Data items:
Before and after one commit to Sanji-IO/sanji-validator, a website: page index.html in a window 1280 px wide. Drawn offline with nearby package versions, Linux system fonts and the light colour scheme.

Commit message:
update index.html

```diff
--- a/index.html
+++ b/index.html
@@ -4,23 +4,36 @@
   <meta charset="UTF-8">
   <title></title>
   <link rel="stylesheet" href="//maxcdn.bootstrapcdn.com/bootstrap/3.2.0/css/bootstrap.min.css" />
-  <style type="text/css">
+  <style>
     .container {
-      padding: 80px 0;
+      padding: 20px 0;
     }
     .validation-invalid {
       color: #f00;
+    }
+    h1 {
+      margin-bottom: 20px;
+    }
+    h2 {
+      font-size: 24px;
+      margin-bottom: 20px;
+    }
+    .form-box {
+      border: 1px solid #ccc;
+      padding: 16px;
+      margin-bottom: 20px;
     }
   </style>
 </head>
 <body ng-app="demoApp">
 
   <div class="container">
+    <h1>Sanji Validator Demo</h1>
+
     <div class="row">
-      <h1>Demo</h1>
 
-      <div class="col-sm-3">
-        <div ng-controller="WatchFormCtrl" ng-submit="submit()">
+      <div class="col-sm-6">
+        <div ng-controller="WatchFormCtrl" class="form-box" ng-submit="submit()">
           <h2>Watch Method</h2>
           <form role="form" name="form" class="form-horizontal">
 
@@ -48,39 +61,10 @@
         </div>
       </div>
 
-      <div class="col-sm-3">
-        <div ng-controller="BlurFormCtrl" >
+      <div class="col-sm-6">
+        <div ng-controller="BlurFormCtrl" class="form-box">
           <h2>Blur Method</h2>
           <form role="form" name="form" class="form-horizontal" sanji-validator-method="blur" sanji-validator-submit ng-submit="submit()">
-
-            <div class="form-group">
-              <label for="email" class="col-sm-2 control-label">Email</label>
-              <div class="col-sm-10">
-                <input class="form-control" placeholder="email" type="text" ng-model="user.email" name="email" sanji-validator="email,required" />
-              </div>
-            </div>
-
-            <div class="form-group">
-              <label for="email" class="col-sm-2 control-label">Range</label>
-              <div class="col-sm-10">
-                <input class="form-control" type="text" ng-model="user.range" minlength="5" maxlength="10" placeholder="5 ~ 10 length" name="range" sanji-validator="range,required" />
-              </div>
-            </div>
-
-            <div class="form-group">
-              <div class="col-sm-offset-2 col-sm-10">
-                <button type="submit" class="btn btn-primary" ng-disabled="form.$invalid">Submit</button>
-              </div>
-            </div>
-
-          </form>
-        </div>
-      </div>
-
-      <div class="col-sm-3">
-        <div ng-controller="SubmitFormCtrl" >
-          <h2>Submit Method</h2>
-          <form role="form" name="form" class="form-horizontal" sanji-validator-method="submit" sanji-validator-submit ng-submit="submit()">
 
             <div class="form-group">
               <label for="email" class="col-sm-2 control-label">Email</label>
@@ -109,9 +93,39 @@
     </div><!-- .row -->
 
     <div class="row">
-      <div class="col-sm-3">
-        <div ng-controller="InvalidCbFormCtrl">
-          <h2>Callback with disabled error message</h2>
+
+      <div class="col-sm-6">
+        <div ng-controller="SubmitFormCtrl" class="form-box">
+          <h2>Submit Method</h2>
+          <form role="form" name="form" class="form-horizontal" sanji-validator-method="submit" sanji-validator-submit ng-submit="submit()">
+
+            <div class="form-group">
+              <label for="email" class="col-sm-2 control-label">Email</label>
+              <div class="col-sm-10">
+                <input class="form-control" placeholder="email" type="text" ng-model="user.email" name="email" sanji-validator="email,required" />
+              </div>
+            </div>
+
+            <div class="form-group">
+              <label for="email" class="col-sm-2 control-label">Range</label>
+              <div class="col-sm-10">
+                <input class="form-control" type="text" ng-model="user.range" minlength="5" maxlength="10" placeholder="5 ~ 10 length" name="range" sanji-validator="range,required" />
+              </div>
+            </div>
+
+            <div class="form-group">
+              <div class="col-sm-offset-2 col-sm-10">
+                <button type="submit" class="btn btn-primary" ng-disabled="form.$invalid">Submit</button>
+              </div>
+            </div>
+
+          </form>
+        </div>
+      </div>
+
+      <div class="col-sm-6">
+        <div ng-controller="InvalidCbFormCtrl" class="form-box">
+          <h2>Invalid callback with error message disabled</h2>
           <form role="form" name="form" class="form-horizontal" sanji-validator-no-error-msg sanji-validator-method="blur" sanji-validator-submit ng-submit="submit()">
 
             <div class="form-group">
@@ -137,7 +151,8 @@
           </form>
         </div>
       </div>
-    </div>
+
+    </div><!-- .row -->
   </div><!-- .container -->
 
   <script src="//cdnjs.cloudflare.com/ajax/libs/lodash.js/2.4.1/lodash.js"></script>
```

- **WHAT YOU WILL DO**: Using the records above, copy every line that has the word "with" in it.

- **ANSWER FOR THIS EXERCISE**:
Before and after one commit to Sanji-IO/sanji-validator, a website: page index.html in a window 1280 px wide. Drawn offline with nearby package versions, Linux system fonts and the light colour scheme.
-          <h2>Callback with disabled error message</h2>
+          <h2>Invalid callback with error message disabled</h2>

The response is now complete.